Continue Reading Unlocking Opportunities: Ryan Roberts and Chad Braley Discuss Grant Awards to Commercial Entities

Aristotle said “well begun is half done.” About 2,300 years later, Mary Poppins shared the same advice with her young charges, Jane and Michael. The adage generally is understood to mean that a thoughtful and disciplined start puts a project in a good position for success. With apologies to Aristotle (and Mary), the members of Sheppard Mullin’s Organizational Integrity Group use the same adage as a warning. In our experience, well begun is only half the battle. This month’s OIG Shorts discusses the importance of the activities that take place toward the end of — or after — an internal
Continue Reading Organizational Integrity Shorts: The Importance of Post-Investigation Activities

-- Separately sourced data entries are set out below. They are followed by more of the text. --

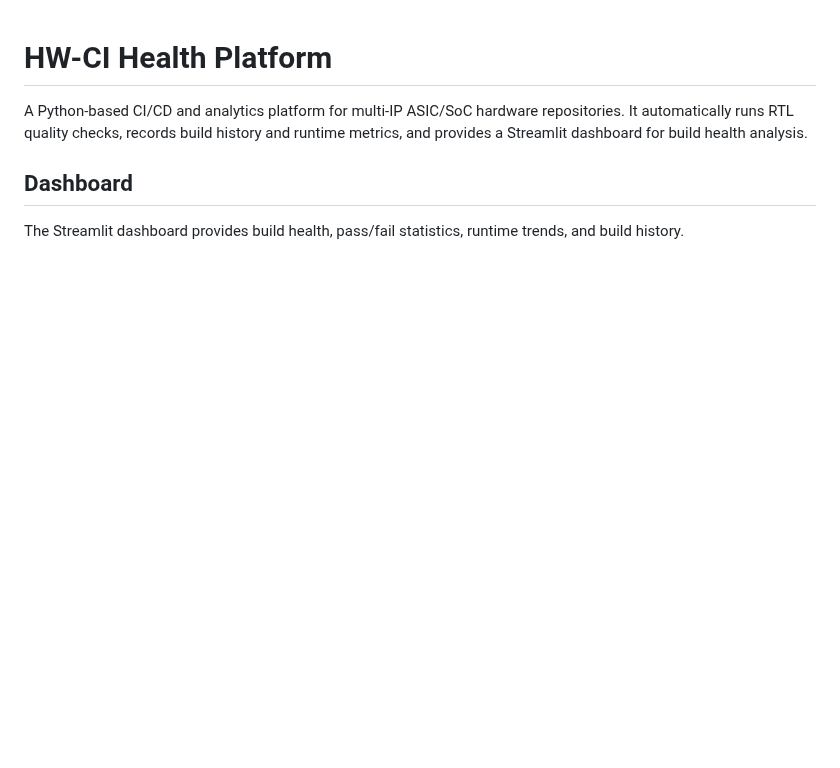
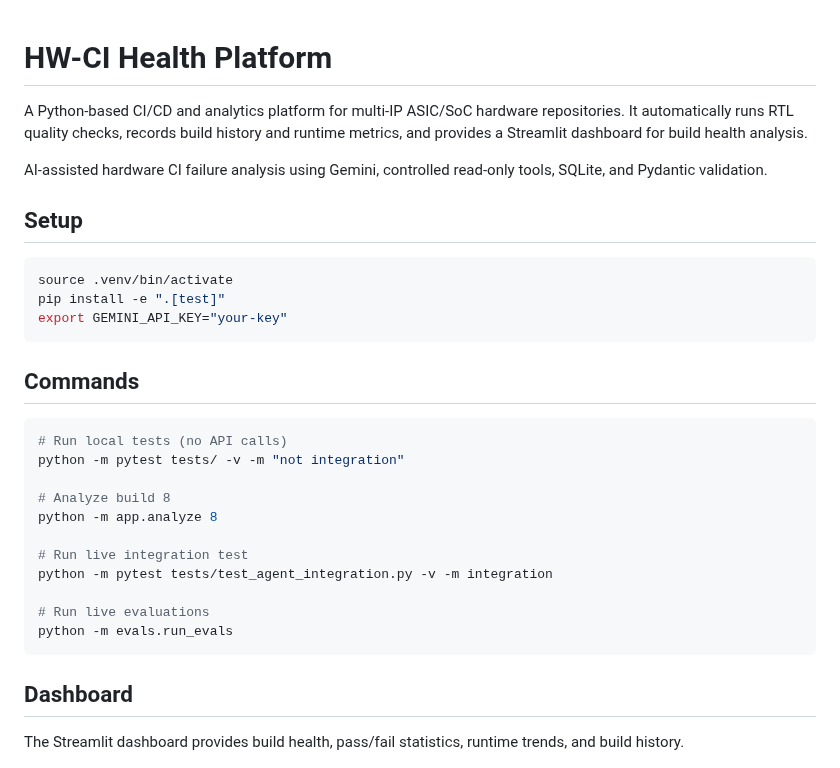
Before and after one commit to SarangKudtarkar/hw-ci-platform, a Markdown page: README.md, the part around the change. Drawn GitHub-style; blank space fills up the shorter version.

````diff
--- a/README.md
+++ b/README.md
@@ -1,6 +1,34 @@
 # HW-CI Health Platform
 
 A Python-based CI/CD and analytics platform for multi-IP ASIC/SoC hardware repositories. It automatically runs RTL quality checks, records build history and runtime metrics, and provides a Streamlit dashboard for build health analysis.
+
+AI-assisted hardware CI failure analysis using Gemini, controlled read-only tools, SQLite, and Pydantic validation.
+
+## Setup
+```bash
+source .venv/bin/activate
+pip install -e ".[test]"
+export GEMINI_API_KEY="your-key"
+```
+
+## Commands
+```bash
+# Run local tests (no API calls)
+python -m pytest tests/ -v -m "not integration"
+
+# Analyze build 8
+python -m app.analyze 8
+
+# Run live integration test
+python -m pytest tests/test_agent_integration.py -v -m integration
+
+# Run live evaluations
+python -m evals.run_evals
+```
+
+
+
+
 
 ## Dashboard
 
````
Also changed, not shown: CLI_output.png (added), LINT_ISSUE_USECASE.png (added).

On March 29, 2024, BIS issued an interim final rule (IFR) updating and correcting its advanced computing and semiconductor regulations[1] published in October 2023 (which we discuss here in Episode III). This marks the third release of such semiconductor-related regulations since the key regulations were issued in October 2022 (which we discuss here in Episode I; and check out these posts here (Episode II) and here (Episode IV) for background).
Continue Reading China Semiconductor Export Regulations, Episode V – Updates and Corrections to the Advanced Computing and Semiconductor Regulations

The Cybersecurity and Infrastructure Security Agency (“CISA”) recently released its new Proposed Rule pursuant to the Cyber Incident Reporting for Critical Infrastructure Act of 2022 (“CIRCIA”), which was published in the Federal Register on April 4, 2024 and is open for public comment through June 3, 2024. The Proposed Rule will be published in Part 6 of the Code of Federal Regulations, in a new Section 226, as part of the Department of Homeland Security’s regulations on Domestic Security.
Continue Reading CISA Cyber Incident Reporting for Critical Infrastructure Will Significantly Impact Government Contractors, Suppliers, and Service Providers